* Assigned task:
Read the entries below and pull out each line with the string "SampleData".

* Material shown:
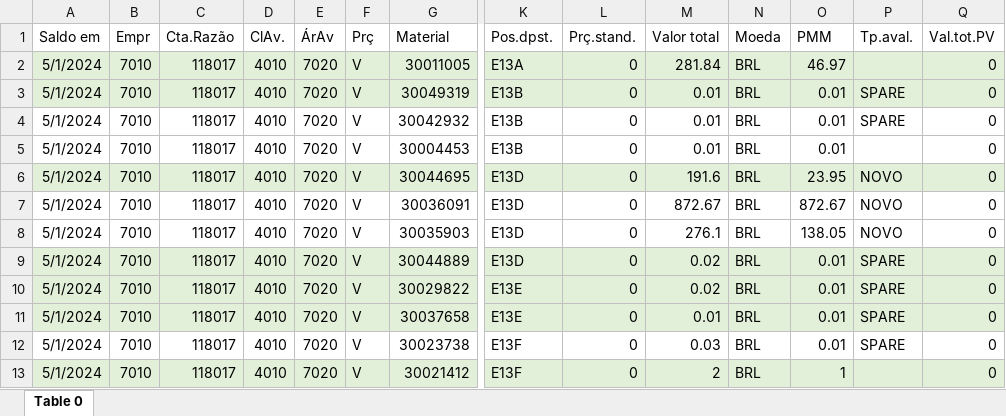
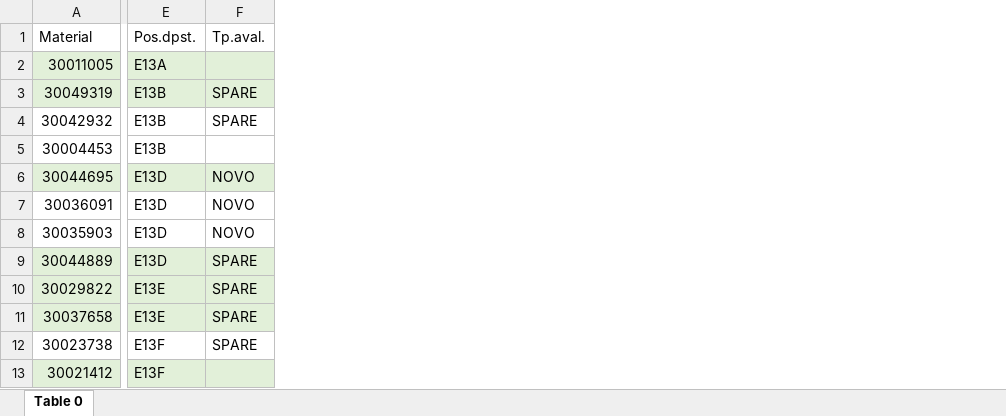
Before and after one commit to Igor-Yngvi/editor-de-planilha, an Excel workbook: 27-05-2024.xlsx, sheet Table 0, drawn as a sheet; only a part is shown, gaps mark what is left out; values as stored, in another font and other column widths than the file's, no borders; table styles not drawn; the diff names each change by its address in the sheet, - before the commit and + after, or states it on an @@ line.

Commit message:
Add files via upload

```diff
--- a/27-05-2024.xlsx (sheet Table 0)
+++ b/27-05-2024.xlsx (sheet Table 0)
-column A (Saldo em), rows 2-13: all 5/1/2024
-column B (Empr), rows 2-13: all 7010
-column C (Cta.Razão), rows 2-13: all 118017
-column D (ClAv.), rows 2-13: all 4010
-column E (ÁrAv), rows 2-13: all 7020
-column F (Prç), rows 2-13: all V
-column L (Prç.stand.), rows 2-13: all 0
-column M (Valor total), rows 2-13: 281.84 | 0.01 | 0.01 | 0.01 | 191.6 | 872.67 | 276.1 | 0.02 | 0.02 | 0.01 | 0.03 | 2
-column N (Moeda), rows 2-13: all BRL
-column O (PMM), rows 2-13: 46.97 | 0.01 | 0.01 | 0.01 | 23.95 | 872.67 | 138.05 | 0.01 | 0.01 | 0.01 | 0.01 | 1
-column Q (Val.tot.PV), rows 2-13: all 0
```
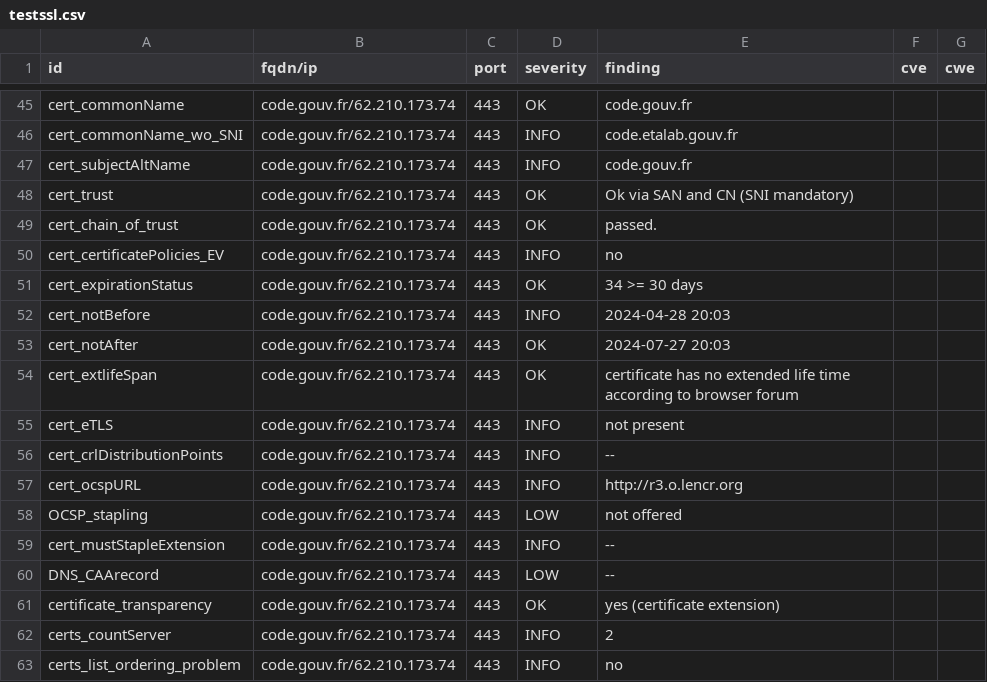
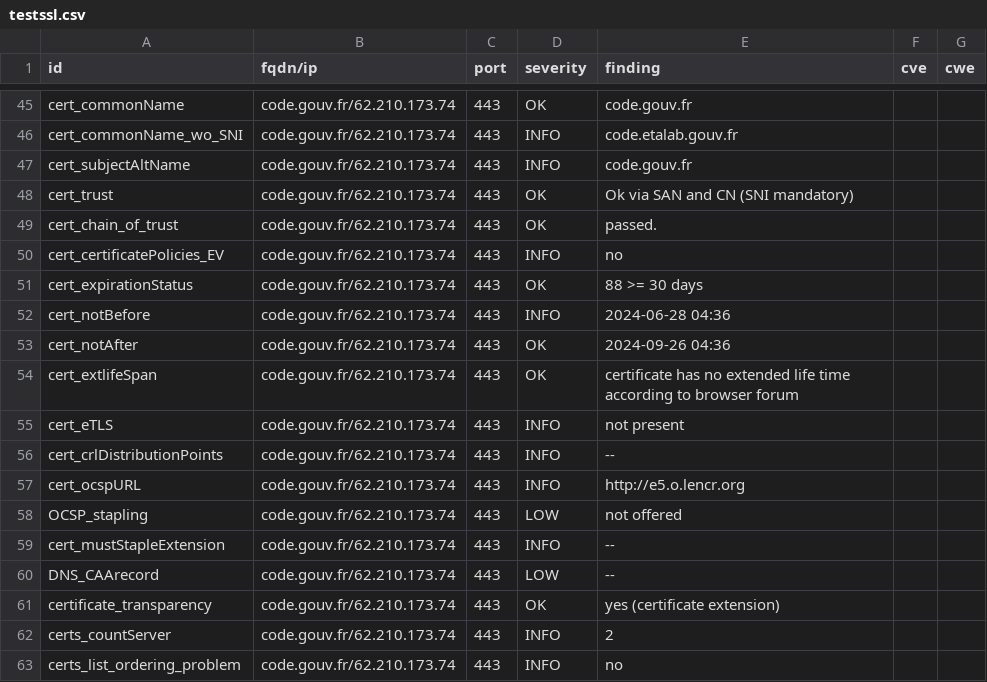
Before and after one commit to betagouv/dashlord-operateur, a CSV file: results/aHR0cHM6Ly9jb2RlLmdvdXYuZnI=/testssl.csv, drawn as a sheet; only a part is shown, gaps mark what is left out; the diff covers the shown part only.

Commit message:
update: https://code.gouv.fr

```diff
--- a/results/aHR0cHM6Ly9jb2RlLmdvdXYuZnI=/testssl.csv
+++ b/results/aHR0cHM6Ly9jb2RlLmdvdXYuZnI=/testssl.csv
@@ -50,5 +50,5 @@
 "cert_certificatePolicies_EV","code.gouv.fr/62.210.173.74","443","INFO","no","",""
-"cert_expirationStatus","code.gouv.fr/62.210.173.74","443","OK","34 >= 30 days","",""
-"cert_notBefore","code.gouv.fr/62.210.173.74","443","INFO","2024-04-28 20:03","",""
-"cert_notAfter","code.gouv.fr/62.210.173.74","443","OK","2024-07-27 20:03","",""
+"cert_expirationStatus","code.gouv.fr/62.210.173.74","443","OK","88 >= 30 days","",""
+"cert_notBefore","code.gouv.fr/62.210.173.74","443","INFO","2024-06-28 04:36","",""
+"cert_notAfter","code.gouv.fr/62.210.173.74","443","OK","2024-09-26 04:36","",""
 "cert_extlifeSpan","code.gouv.fr/62.210.173.74","443","OK","certificate has no extended life time according to browser forum","",""
@@ -56,3 +56,3 @@
 "cert_crlDistributionPoints","code.gouv.fr/62.210.173.74","443","INFO","--","",""
-"cert_ocspURL","code.gouv.fr/62.210.173.74","443","INFO","http://r3.o.lencr.org","",""
+"cert_ocspURL","code.gouv.fr/62.210.173.74","443","INFO","http://e5.o.lencr.org","",""
 "OCSP_stapling","code.gouv.fr/62.210.173.74","443","LOW","not offered","",""
```
Also changed, not shown: 12 edited cells elsewhere in this file, 14 other files.
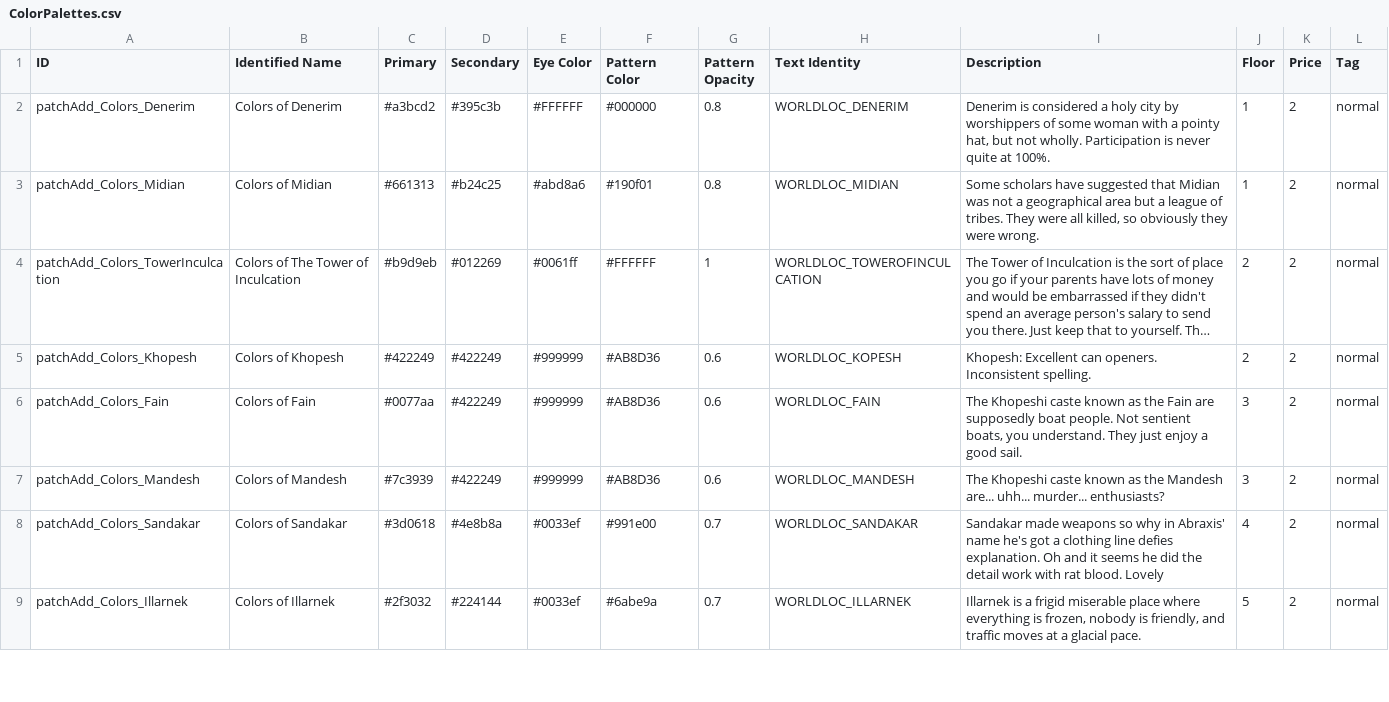
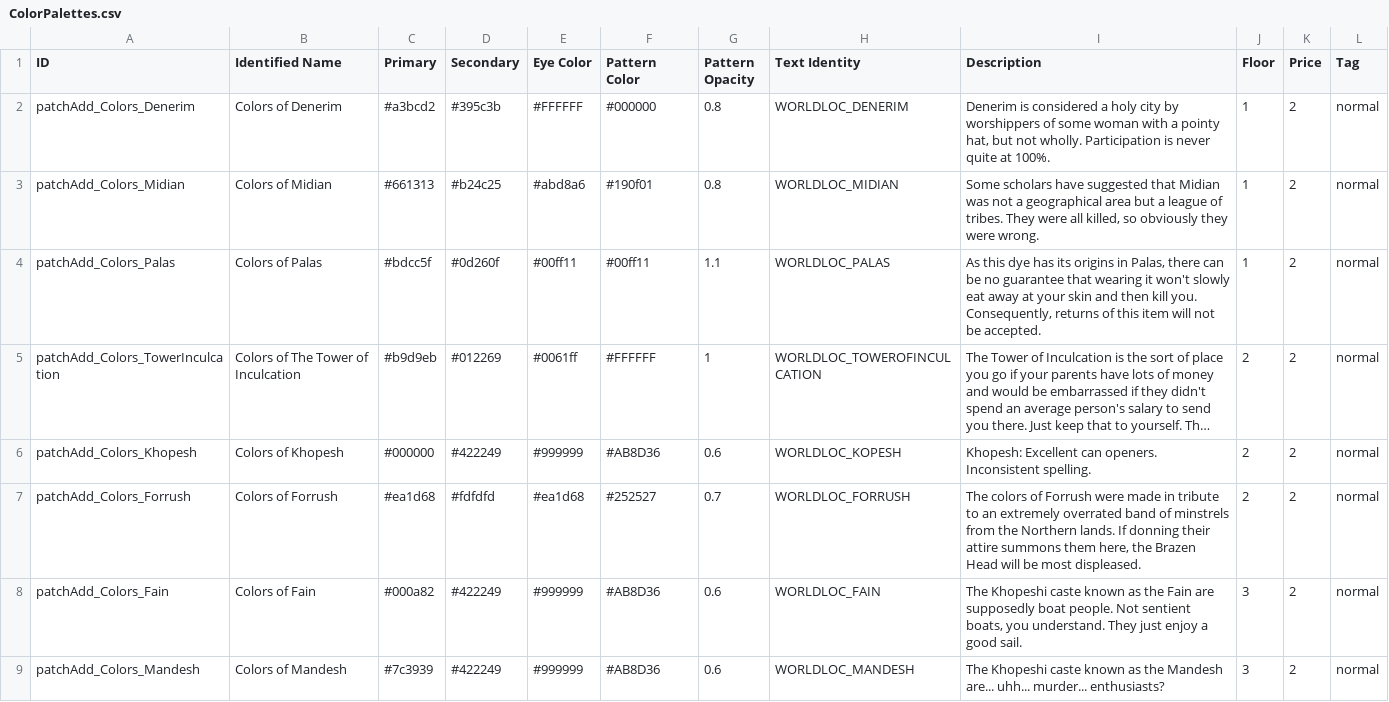
Before and after one commit to ThisIsASword/ThisIsASwordsUncutColors, a CSV file: ColorPalettes.csv, drawn as a sheet; only a part is shown; the shorter side is filled out with more unchanged rows; long unchanged cells end in …; addresses are those after the commit; the diff covers the shown part only; the diff names each change by its address in the sheet, - before the commit and + after, or states it on an @@ line.

```diff
--- a/ColorPalettes.csv
+++ b/ColorPalettes.csv
+row 4: patchAdd_Colors_Palas | Colors of Palas | #bdcc5f | #0d260f | #00ff11 | #00ff11 | 1.1 | WORLDLOC_PALAS | As this dye has its origins in Palas, there can be no guarantee that wearing it won't slowly eat away at your skin and then kill you. Consequently, returns of this item will not be accepted. | 1 | 2 | normal
-C6 (Primary): #422249
+C6 (Primary): #000000
+row 7: patchAdd_Colors_Forrush | Colors of Forrush | #ea1d68 | #fdfdfd | #ea1d68 | #252527 | 0.7 | WORLDLOC_FORRUSH | The colors of Forrush were made in tribute to an extremely overrated band of minstrels from the Northern lands. If donning their attire summons them here, the Brazen Head will be most displeased. | 2 | 2 | normal
-C8 (Primary): #0077aa
+C8 (Primary): #000a82
```
Also changed, not shown: 4 added rows, 5 removed rows and 8 edited cells elsewhere in this file, Items.csv, Loot Tables.csv, 4 other files.
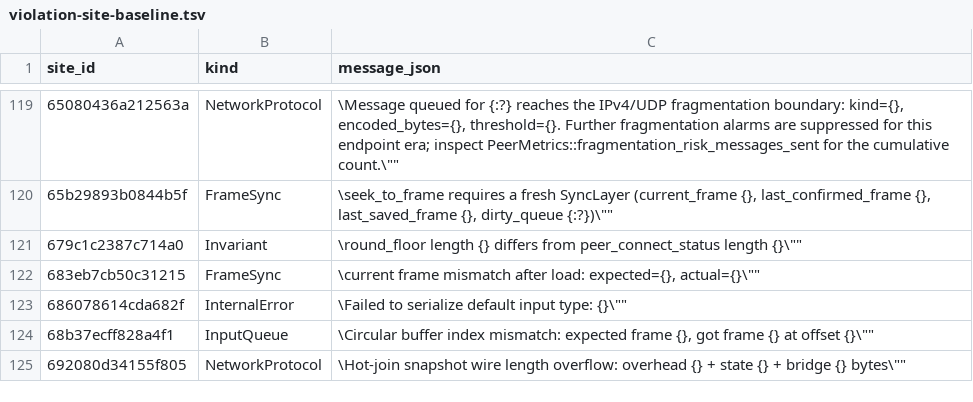
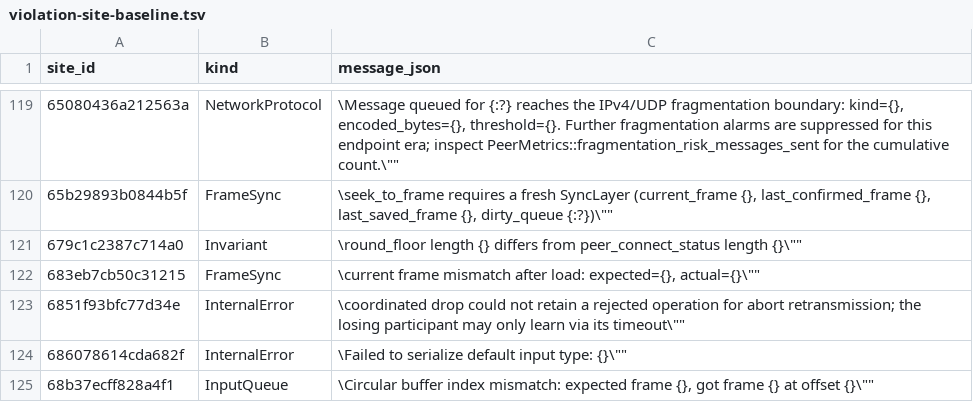
Before and after one commit to wallstop/fortress-rollback, a TSV file: scripts/simulation/violation-site-baseline.tsv, drawn as a sheet; only a part is shown, gaps mark what is left out; the shorter side is filled out with more unchanged rows.

```diff
--- a/scripts/simulation/violation-site-baseline.tsv
+++ b/scripts/simulation/violation-site-baseline.tsv
@@ -122,2 +122,3 @@ site_id	kind	message_json
 683eb7cb50c31215	FrameSync	"\"current frame mismatch after load: expected={}, actual={}\""
+6851f93bfc77d34e	InternalError	"\"coordinated drop could not retain a rejected operation for abort retransmission; the losing participant may only learn via its timeout\""
 686078614cda682f	InternalError	"\"Failed to serialize default input type: {}\""
```
Also changed, not shown: 11 other files.
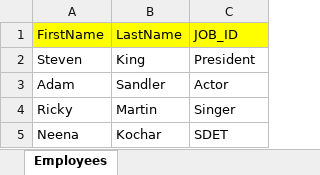
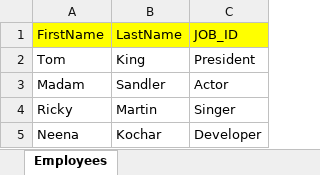
Before and after one commit to mfaikoguz/cybertek18-cucumber-junit, an Excel workbook: src/SampleData.xlsx, sheet Employees, drawn as a sheet; values as stored, in another font and other column widths than the file's, no borders; the diff names each change by its address in the sheet, - before the commit and + after, or states it on an @@ line.

Commit message:
excel

```diff
--- a/src/SampleData.xlsx (sheet Employees)
+++ b/src/SampleData.xlsx (sheet Employees)
-A2 (FirstName): Steven
+A2 (FirstName): Tom
-A3 (FirstName): Adam
+A3 (FirstName): Madam
-C5 (JOB_ID): SDET
+C5 (JOB_ID): Developer
```
Also changed, not shown: 12 other files.
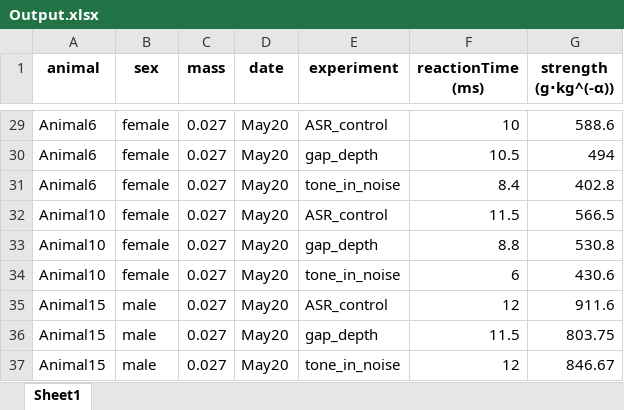
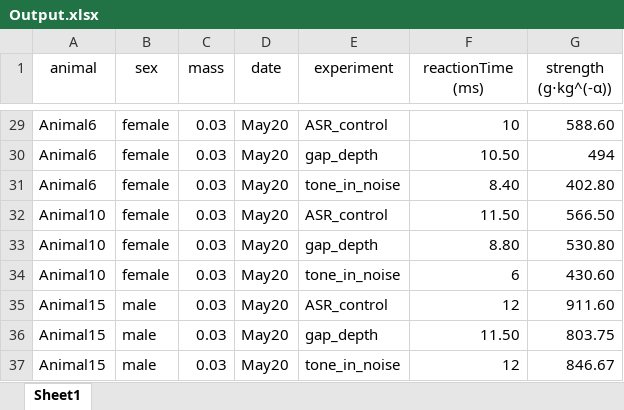
Before and after one commit to Leon-Kolb/Startle-Response-Analysis, an Excel workbook: Results/13/Output.xlsx, sheet Sheet1, drawn as a sheet; only a part is shown, gaps mark what is left out; values as stored, in another font and other column widths than the file's, no borders; the diff covers the shown part only; the diff names each change by its address in the sheet, - before the commit and + after, or states it on an @@ line.

```diff
--- a/Results/13/Output.xlsx (sheet Sheet1)
+++ b/Results/13/Output.xlsx (sheet Sheet1)
-A1:G1 bold: on
+A1:G1 bold: off
-C29:C37 (mass): 0.027
+C29:C37 (mass): 0.03
-G29 (strength (g⋅kg^(-α))): 588.6
+G29 (strength (g⋅kg^(-α))): 588.60
-F30 (reactionTime (ms)): 10.5
+F30 (reactionTime (ms)): 10.50
-F31 (reactionTime (ms)): 8.4
+F31 (reactionTime (ms)): 8.40
-G31 (strength (g⋅kg^(-α))): 402.8
+G31 (strength (g⋅kg^(-α))): 402.80
-F32 (reactionTime (ms)): 11.5
+F32 (reactionTime (ms)): 11.50
-G32 (strength (g⋅kg^(-α))): 566.5
+G32 (strength (g⋅kg^(-α))): 566.50
-F33 (reactionTime (ms)): 8.8
+F33 (reactionTime (ms)): 8.80
-G33 (strength (g⋅kg^(-α))): 530.8
+G33 (strength (g⋅kg^(-α))): 530.80
-G34 (strength (g⋅kg^(-α))): 430.6
+G34 (strength (g⋅kg^(-α))): 430.60
-G35 (strength (g⋅kg^(-α))): 911.6
+G35 (strength (g⋅kg^(-α))): 911.60
-F36 (reactionTime (ms)): 11.5
+F36 (reactionTime (ms)): 11.50
```
Also changed, not shown: 45 edited cells elsewhere in this sheet, Results/13/Output_Top_10.xlsx, 3 other files.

* Solution for this exercise:
Before and after one commit to mfaikoguz/cybertek18-cucumber-junit, an Excel workbook: src/SampleData.xlsx, sheet Employees, drawn as a sheet; values as stored, in another font and other column widths than the file's, no borders; the diff names each change by its address in the sheet, - before the commit and + after, or states it on an @@ line.
--- a/src/SampleData.xlsx (sheet Employees)
+++ b/src/SampleData.xlsx (sheet Employees)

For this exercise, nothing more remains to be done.